__Front-end code edit data__
= = =

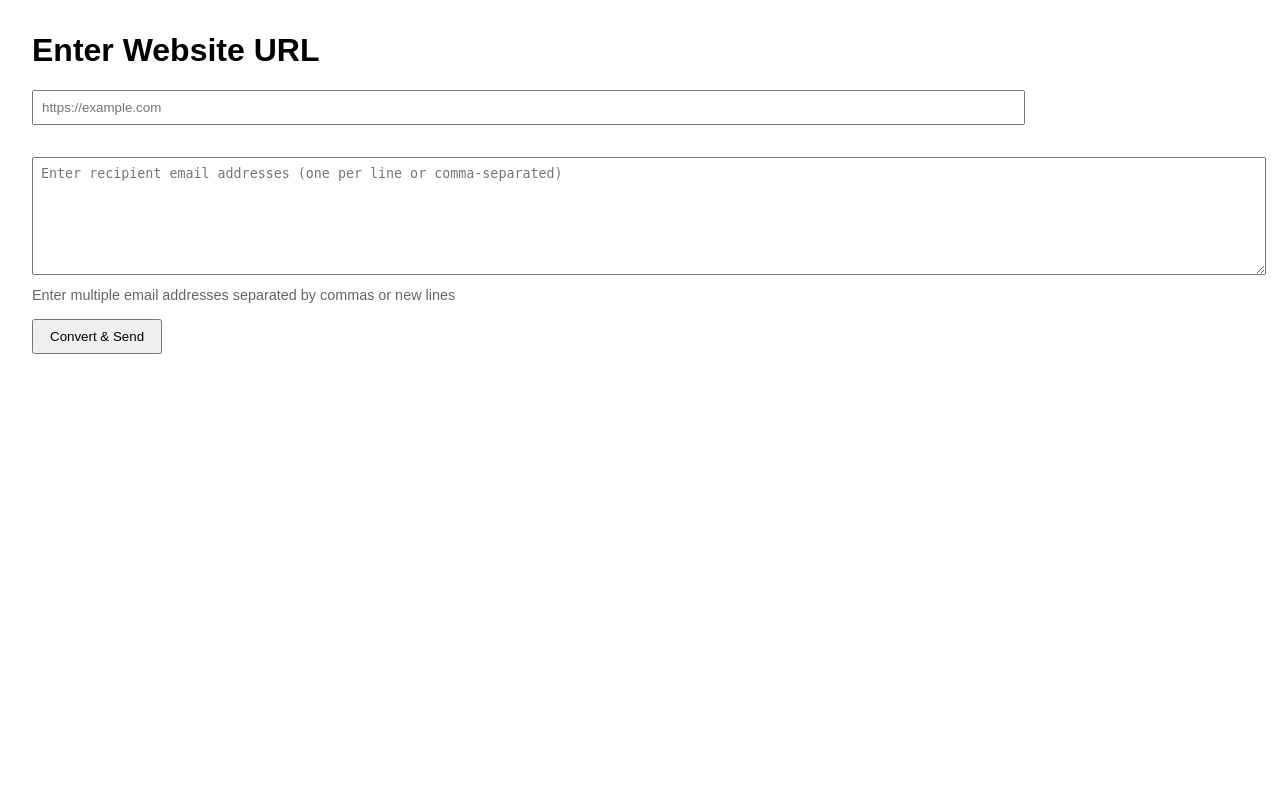
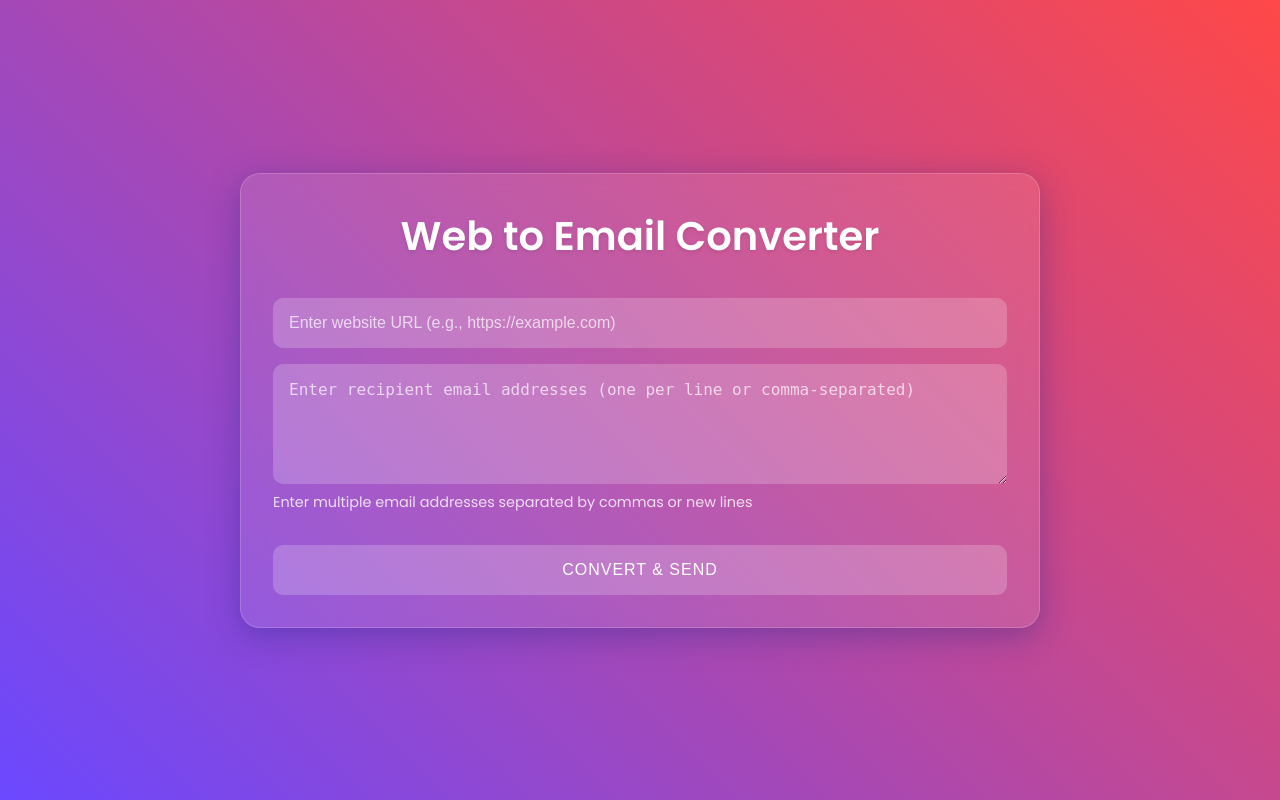
Before and after one commit to Daniyal-Murtaza/web2email, a Flask app: page / in a window 1280 px wide. Run offline with Flask 3, Linux system fonts and the light colour scheme.

Commit message:
frontend-design-set

```diff
--- a/templates/index.html
+++ b/templates/index.html
@@ -3,32 +3,191 @@
 <head>
   <meta charset="UTF-8" />
   <title>Web to Email HTML</title>
+  <link href="https://fonts.googleapis.com/css2?family=Poppins:wght@300;400;500;600&display=swap" rel="stylesheet">
   <style>
-    body { font-family: sans-serif; margin: 2rem; }
-    textarea { width: 100%; margin-top: 1rem; }
+    * {
+      margin: 0;
+      padding: 0;
+      box-sizing: border-box;
+    }
+
+    body {
+      font-family: 'Poppins', sans-serif;
+      min-height: 100vh;
+      background: linear-gradient(45deg, #6b48ff, #ff4848);
+      display: flex;
+      justify-content: center;
+      align-items: center;
+      padding: 2rem;
+    }
+
+    .container {
+      width: 100%;
+      max-width: 800px;
+      background: rgba(255, 255, 255, 0.1);
+      backdrop-filter: blur(10px);
+      border-radius: 20px;
+      padding: 2rem;
+      box-shadow: 0 8px 32px 0 rgba(31, 38, 135, 0.37);
+      border: 1px solid rgba(255, 255, 255, 0.18);
+    }
+
+    h1 {
+      color: white;
+      text-align: center;
+      margin-bottom: 2rem;
+      font-weight: 600;
+      font-size: 2.5rem;
+      text-shadow: 0 2px 4px rgba(0, 0, 0, 0.1);
+    }
+
+    form {
+      display: flex;
+      flex-direction: column;
+      gap: 1rem;
+    }
+
     input[type="text"] {
-      width: 80%; padding: 0.5rem; margin-bottom: 1rem;
+      width: 100%;
+      padding: 1rem;
+      border: none;
+      border-radius: 10px;
+      background: rgba(255, 255, 255, 0.2);
+      color: white;
+      font-size: 1rem;
+      transition: all 0.3s ease;
     }
+
+    input[type="text"]::placeholder {
+      color: rgba(255, 255, 255, 0.7);
+    }
+
+    input[type="text"]:focus {
+      outline: none;
+      background: rgba(255, 255, 255, 0.3);
+      box-shadow: 0 0 0 2px rgba(255, 255, 255, 0.5);
+    }
+
+    textarea {
+      width: 100%;
+      border: none;
+      border-radius: 10px;
+      background: rgba(255, 255, 255, 0.2);
+      color: white;
+      font-size: 1rem;
+      transition: all 0.3s ease;
+      resize: vertical;
+    }
+
     textarea[name="recipients"] {
-      height: 100px;
-      padding: 0.5rem;
+      height: 120px;
+      padding: 1rem;
+    }
+
+    textarea::placeholder {
+      color: rgba(255, 255, 255, 0.7);
+    }
+
+    textarea:focus {
+      outline: none;
+      background: rgba(255, 255, 255, 0.3);
+      box-shadow: 0 0 0 2px rgba(255, 255, 255, 0.5);
+    }
+
+    .help-text {
+      font-size: 0.9rem;
+      color: rgba(255, 255, 255, 0.8);
+      margin-top: -0.5rem;
+    }
+
+    button {
+      background: rgba(255, 255, 255, 0.2);
+      color: white;
+      border: none;
+      padding: 1rem 2rem;
+      border-radius: 10px;
+      font-size: 1rem;
+      font-weight: 500;
+      cursor: pointer;
+      transition: all 0.3s ease;
+      text-transform: uppercase;
+      letter-spacing: 1px;
+      margin-top: 1rem;
+    }
+
+    button:hover {
+      background: rgba(255, 255, 255, 0.3);
+      transform: translateY(-2px);
+    }
+
+    button:active {
+      transform: translateY(0);
+    }
+
+    .error {
+      background: rgba(255, 0, 0, 0.2);
+      color: white;
+      padding: 1rem;
+      border-radius: 10px;
+      margin-top: 1rem;
+      backdrop-filter: blur(5px);
+    }
+
+    .success {
+      background: rgba(0, 255, 0, 0.2);
+      color: white;
+      padding: 1rem;
+      border-radius: 10px;
+      margin-top: 1rem;
+      backdrop-filter: blur(5px);
+    }
+
+    #email-preview {
+      margin-top: 2rem;
+    }
+
+    #email-preview h2 {
+      color: white;
       margin-bottom: 1rem;
     }
-    button { padding: 0.5rem 1rem; }
-    .error { color: red; }
-    .success { color: green; }
-    .help-text {
-      font-size: 0.9em;
-      color: #666;
-      margin-top: -0.5rem;
-      margin-bottom: 1rem;
+
+    #email-preview textarea {
+      height: 400px;
+      background: rgba(255, 255, 255, 0.1);
+    }
+
+    #email-preview p {
+      color: rgba(255, 255, 255, 0.8);
+      margin-top: 0.5rem;
+    }
+
+    code {
+      background: rgba(255, 255, 255, 0.2);
+      padding: 0.2rem 0.5rem;
+      border-radius: 4px;
+      font-family: monospace;
+    }
+
+    @media (max-width: 600px) {
+      .container {
+        padding: 1.5rem;
+      }
+
+      h1 {
+        font-size: 2rem;
+      }
+
+      button {
+        padding: 0.8rem 1.5rem;
+      }
     }
   </style>
 </head>
 <body>
-  <h1>Enter Website URL</h1>
+  <div class="container">
+    <h1>Web to Email Converter</h1>
     <form method="POST">
-    <input type="text" name="url" placeholder="https://example.com" required /><br />
+      <input type="text" name="url" placeholder="Enter website URL (e.g., https://example.com)" required />
       <textarea name="recipients" placeholder="Enter recipient email addresses (one per line or comma-separated)" required></textarea>
       <p class="help-text">Enter multiple email addresses separated by commas or new lines</p>
       <button type="submit">Convert & Send</button>
@@ -41,9 +200,12 @@
       <p class="error">❌ {{ error }}</p>
     {% endif %}
     {% if email_html %}
-    <h2>Email-Ready HTML:</h2>
+      <div id="email-preview">
+        <h2>Email Preview:</h2>
         <textarea readonly>{{ email_html }}</textarea>
         <p>✅ Also saved to <code>email_template.html</code></p>
+      </div>
     {% endif %}
+  </div>
 </body>
 </html>
```
Also changed, not shown: email_template.html (+5 -395 lines). Lines whose indentation alone changed are shown as unchanged.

= = =

__EXERCISE DIRECTIONS__
Each record above should be retyped exactly, with no pictures carried over.

__TASK RESULT__
Before and after one commit to Daniyal-Murtaza/web2email, a Flask app: page / in a window 1280 px wide. Run offline with Flask 3, Linux system fonts and the light colour scheme.

Commit message:
frontend-design-set

```diff
--- a/templates/index.html
+++ b/templates/index.html
@@ -3,32 +3,191 @@
 <head>
   <meta charset="UTF-8" />
   <title>Web to Email HTML</title>
+  <link href="https://fonts.googleapis.com/css2?family=Poppins:wght@300;400;500;600&display=swap" rel="stylesheet">
   <style>
-    body { font-family: sans-serif; margin: 2rem; }
-    textarea { width: 100%; margin-top: 1rem; }
+    * {
+      margin: 0;
+      padding: 0;
+      box-sizing: border-box;
+    }
+
+    body {
+      font-family: 'Poppins', sans-serif;
+      min-height: 100vh;
+      background: linear-gradient(45deg, #6b48ff, #ff4848);
+      display: flex;
+      justify-content: center;
+      align-items: center;
+      padding: 2rem;
+    }
+
+    .container {
+      width: 100%;
+      max-width: 800px;
+      background: rgba(255, 255, 255, 0.1);
+      backdrop-filter: blur(10px);
+      border-radius: 20px;
+      padding: 2rem;
+      box-shadow: 0 8px 32px 0 rgba(31, 38, 135, 0.37);
+      border: 1px solid rgba(255, 255, 255, 0.18);
+    }
+
+    h1 {
+      color: white;
+      text-align: center;
+      margin-bottom: 2rem;
+      font-weight: 600;
+      font-size: 2.5rem;
+      text-shadow: 0 2px 4px rgba(0, 0, 0, 0.1);
+    }
+
+    form {
+      display: flex;
+      flex-direction: column;
+      gap: 1rem;
+    }
+
     input[type="text"] {
-      width: 80%; padding: 0.5rem; margin-bottom: 1rem;
+      width: 100%;
+      padding: 1rem;
+      border: none;
+      border-radius: 10px;
+      background: rgba(255, 255, 255, 0.2);
+      color: white;
+      font-size: 1rem;
+      transition: all 0.3s ease;
     }
+
+    input[type="text"]::placeholder {
+      color: rgba(255, 255, 255, 0.7);
+    }
+
+    input[type="text"]:focus {
+      outline: none;
+      background: rgba(255, 255, 255, 0.3);
+      box-shadow: 0 0 0 2px rgba(255, 255, 255, 0.5);
+    }
+
+    textarea {
+      width: 100%;
+      border: none;
+      border-radius: 10px;
+      background: rgba(255, 255, 255, 0.2);
+      color: white;
+      font-size: 1rem;
+      transition: all 0.3s ease;
+      resize: vertical;
+    }
+
     textarea[name="recipients"] {
-      height: 100px;
-      padding: 0.5rem;
+      height: 120px;
+      padding: 1rem;
+    }
+
+    textarea::placeholder {
+      color: rgba(255, 255, 255, 0.7);
+    }
+
+    textarea:focus {
+      outline: none;
+      background: rgba(255, 255, 255, 0.3);
+      box-shadow: 0 0 0 2px rgba(255, 255, 255, 0.5);
+    }
+
+    .help-text {
+      font-size: 0.9rem;
+      color: rgba(255, 255, 255, 0.8);
+      margin-top: -0.5rem;
+    }
+
+    button {
+      background: rgba(255, 255, 255, 0.2);
+      color: white;
+      border: none;
+      padding: 1rem 2rem;
+      border-radius: 10px;
+      font-size: 1rem;
+      font-weight: 500;
+      cursor: pointer;
+      transition: all 0.3s ease;
+      text-transform: uppercase;
+      letter-spacing: 1px;
+      margin-top: 1rem;
+    }
+
+    button:hover {
+      background: rgba(255, 255, 255, 0.3);
+      transform: translateY(-2px);
+    }
+
+    button:active {
+      transform: translateY(0);
+    }
+
+    .error {
+      background: rgba(255, 0, 0, 0.2);
+      color: white;
+      padding: 1rem;
+      border-radius: 10px;
+      margin-top: 1rem;
+      backdrop-filter: blur(5px);
+    }
+
+    .success {
+      background: rgba(0, 255, 0, 0.2);
+      color: white;
+      padding: 1rem;
+      border-radius: 10px;
+      margin-top: 1rem;
+      backdrop-filter: blur(5px);
+    }
+
+    #email-preview {
+      margin-top: 2rem;
+    }
+
+    #email-preview h2 {
+      color: white;
       margin-bottom: 1rem;
     }
-    button { padding: 0.5rem 1rem; }
-    .error { color: red; }
-    .success { color: green; }
-    .help-text {
-      font-size: 0.9em;
-      color: #666;
-      margin-top: -0.5rem;
-      margin-bottom: 1rem;
+
+    #email-preview textarea {
+      height: 400px;
+      background: rgba(255, 255, 255, 0.1);
+    }
+
+    #email-preview p {
+      color: rgba(255, 255, 255, 0.8);
+      margin-top: 0.5rem;
+    }
+
+    code {
+      background: rgba(255, 255, 255, 0.2);
+      padding: 0.2rem 0.5rem;
+      border-radius: 4px;
+      font-family: monospace;
+    }
+
+    @media (max-width: 600px) {
+      .container {
+        padding: 1.5rem;
+      }
+
+      h1 {
+        font-size: 2rem;
+      }
+
+      button {
+        padding: 0.8rem 1.5rem;
+      }
     }
   </style>
 </head>
 <body>
-  <h1>Enter Website URL</h1>
+  <div class="container">
+    <h1>Web to Email Converter</h1>
     <form method="POST">
-    <input type="text" name="url" placeholder="https://example.com" required /><br />
+      <input type="text" name="url" placeholder="Enter website URL (e.g., https://example.com)" required />
       <textarea name="recipients" placeholder="Enter recipient email addresses (one per line or comma-separated)" required></textarea>
       <p class="help-text">Enter multiple email addresses separated by commas or new lines</p>
       <button type="submit">Convert & Send</button>
@@ -41,9 +200,12 @@
       <p class="error">❌ {{ error }}</p>
     {% endif %}
     {% if email_html %}
-    <h2>Email-Ready HTML:</h2>
+      <div id="email-preview">
+        <h2>Email Preview:</h2>
         <textarea readonly>{{ email_html }}</textarea>
         <p>✅ Also saved to <code>email_template.html</code></p>
+      </div>
     {% endif %}
+  </div>
 </body>
 </html>
```
Also changed, not shown: email_template.html (+5 -395 lines). Lines whose indentation alone changed are shown as unchanged.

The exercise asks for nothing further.